Baseball's biggest defensive trend may not be what you think
MLB.com @mike_petriello

The shift has essentially taken over baseball during the past decade, going from an oddity when it began to crop up 10 years ago into such a regular occurrence these days that it's almost weird when certain hitters aren't being shifted against. More than 17 percent of plate appearances end on a shift these days, up from just over 13 percent only two years ago. (It is not a new idea; Ted Williams saw versions of it 70 years ago.)

But what does a shift -- generally considered to be three infielders to one side of second base -- actually do? Maybe not what you think.

The shift has essentially taken over baseball during the past decade, going from an oddity when it began to crop up 10 years ago into such a regular occurrence these days that it's almost weird when certain hitters aren't being shifted against. More than 17 percent of plate appearances end on a shift these days, up from just over 13 percent only two years ago. (It is not a new idea; Ted Williams saw versions of it 70 years ago.)

But what does a shift -- generally considered to be three infielders to one side of second base -- actually do? Maybe not what you think.

Many smart researchers have attempted to figure this out, but they were restricted by the limitations of the available data.
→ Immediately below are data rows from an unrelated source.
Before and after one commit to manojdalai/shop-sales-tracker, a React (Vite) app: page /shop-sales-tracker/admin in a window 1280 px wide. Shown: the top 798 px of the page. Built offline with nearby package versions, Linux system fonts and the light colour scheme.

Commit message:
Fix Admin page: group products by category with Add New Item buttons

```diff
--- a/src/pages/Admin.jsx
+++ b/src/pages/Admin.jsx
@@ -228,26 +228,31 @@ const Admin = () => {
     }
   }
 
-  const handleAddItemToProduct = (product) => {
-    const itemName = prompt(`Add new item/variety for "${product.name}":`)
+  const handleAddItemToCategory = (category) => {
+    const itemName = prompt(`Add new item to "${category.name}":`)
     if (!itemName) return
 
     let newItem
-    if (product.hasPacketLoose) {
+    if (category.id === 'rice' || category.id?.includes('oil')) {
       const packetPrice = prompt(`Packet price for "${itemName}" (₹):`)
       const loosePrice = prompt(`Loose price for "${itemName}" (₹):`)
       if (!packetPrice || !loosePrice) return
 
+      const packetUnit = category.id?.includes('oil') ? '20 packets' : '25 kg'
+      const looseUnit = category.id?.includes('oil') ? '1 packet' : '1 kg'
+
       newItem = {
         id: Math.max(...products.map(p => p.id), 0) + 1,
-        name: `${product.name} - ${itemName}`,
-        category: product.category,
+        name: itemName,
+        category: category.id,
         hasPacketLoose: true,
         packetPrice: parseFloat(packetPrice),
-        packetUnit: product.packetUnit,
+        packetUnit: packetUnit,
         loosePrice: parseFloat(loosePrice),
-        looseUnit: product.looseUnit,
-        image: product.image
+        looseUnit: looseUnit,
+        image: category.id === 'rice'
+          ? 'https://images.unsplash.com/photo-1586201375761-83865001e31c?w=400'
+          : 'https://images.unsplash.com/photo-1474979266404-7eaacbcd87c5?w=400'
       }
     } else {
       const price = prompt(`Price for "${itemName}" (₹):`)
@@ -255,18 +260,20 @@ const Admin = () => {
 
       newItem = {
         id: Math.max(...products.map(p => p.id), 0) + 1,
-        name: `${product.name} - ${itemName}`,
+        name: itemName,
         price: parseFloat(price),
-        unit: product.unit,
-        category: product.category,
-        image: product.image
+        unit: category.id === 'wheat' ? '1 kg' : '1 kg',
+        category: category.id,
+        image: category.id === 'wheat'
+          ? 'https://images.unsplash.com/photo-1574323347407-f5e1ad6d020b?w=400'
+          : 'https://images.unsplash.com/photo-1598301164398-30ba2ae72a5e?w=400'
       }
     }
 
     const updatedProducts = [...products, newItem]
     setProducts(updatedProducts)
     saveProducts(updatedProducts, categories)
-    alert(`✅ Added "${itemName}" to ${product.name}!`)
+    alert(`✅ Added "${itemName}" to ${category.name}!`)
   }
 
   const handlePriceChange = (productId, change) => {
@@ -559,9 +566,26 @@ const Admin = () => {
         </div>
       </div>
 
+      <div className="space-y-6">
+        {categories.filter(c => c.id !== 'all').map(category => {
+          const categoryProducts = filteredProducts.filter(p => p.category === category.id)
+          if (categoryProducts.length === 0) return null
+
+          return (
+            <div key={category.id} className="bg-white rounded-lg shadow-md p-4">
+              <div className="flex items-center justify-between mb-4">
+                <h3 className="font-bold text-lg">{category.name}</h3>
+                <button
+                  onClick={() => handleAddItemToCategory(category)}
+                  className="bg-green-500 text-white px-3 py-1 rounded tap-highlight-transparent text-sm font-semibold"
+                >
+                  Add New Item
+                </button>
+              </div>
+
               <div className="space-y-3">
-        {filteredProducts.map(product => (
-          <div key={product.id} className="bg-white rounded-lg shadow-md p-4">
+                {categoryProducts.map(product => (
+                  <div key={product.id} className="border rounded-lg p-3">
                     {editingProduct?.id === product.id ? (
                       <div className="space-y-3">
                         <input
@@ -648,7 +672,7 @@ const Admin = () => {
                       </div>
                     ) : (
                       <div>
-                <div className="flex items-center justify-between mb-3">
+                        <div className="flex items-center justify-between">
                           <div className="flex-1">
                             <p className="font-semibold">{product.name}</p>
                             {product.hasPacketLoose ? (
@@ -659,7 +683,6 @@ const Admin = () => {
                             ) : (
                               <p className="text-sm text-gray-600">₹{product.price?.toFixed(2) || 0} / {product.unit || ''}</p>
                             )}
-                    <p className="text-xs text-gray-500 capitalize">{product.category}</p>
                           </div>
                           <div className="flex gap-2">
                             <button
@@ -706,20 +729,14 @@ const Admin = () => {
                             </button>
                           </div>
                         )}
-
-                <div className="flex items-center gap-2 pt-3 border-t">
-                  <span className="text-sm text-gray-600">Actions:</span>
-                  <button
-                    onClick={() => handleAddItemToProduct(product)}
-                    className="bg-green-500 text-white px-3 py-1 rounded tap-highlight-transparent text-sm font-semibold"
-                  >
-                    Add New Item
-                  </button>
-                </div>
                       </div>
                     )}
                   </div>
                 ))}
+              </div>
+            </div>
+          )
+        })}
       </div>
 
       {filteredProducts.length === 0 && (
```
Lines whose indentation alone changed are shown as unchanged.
Today, at Baseball Savant, in both leaderboard and searchable form, we've made Statcast™ shift and positioning data available. Now you can do things like find out which batters have had to face four outfielders (Joey Gallo, Logan Morrison, Kyle Seager and Justin Smoak) or which center fielder plays the deepest (Alex Gordon) or which first baseman plays the furthest from the bag (Adrian Gonzalez).

As importantly, for the first time, you can see what the shift does when the ball is not in play, and while that may not seem like a big deal, it really is. Sure, the shift swallows up grounders, but it also changes the way hitters and pitches approach their jobs. What if the true effect of the shift is to increase walks, not prevent infield hits? What if the shift doesn't actually work at all?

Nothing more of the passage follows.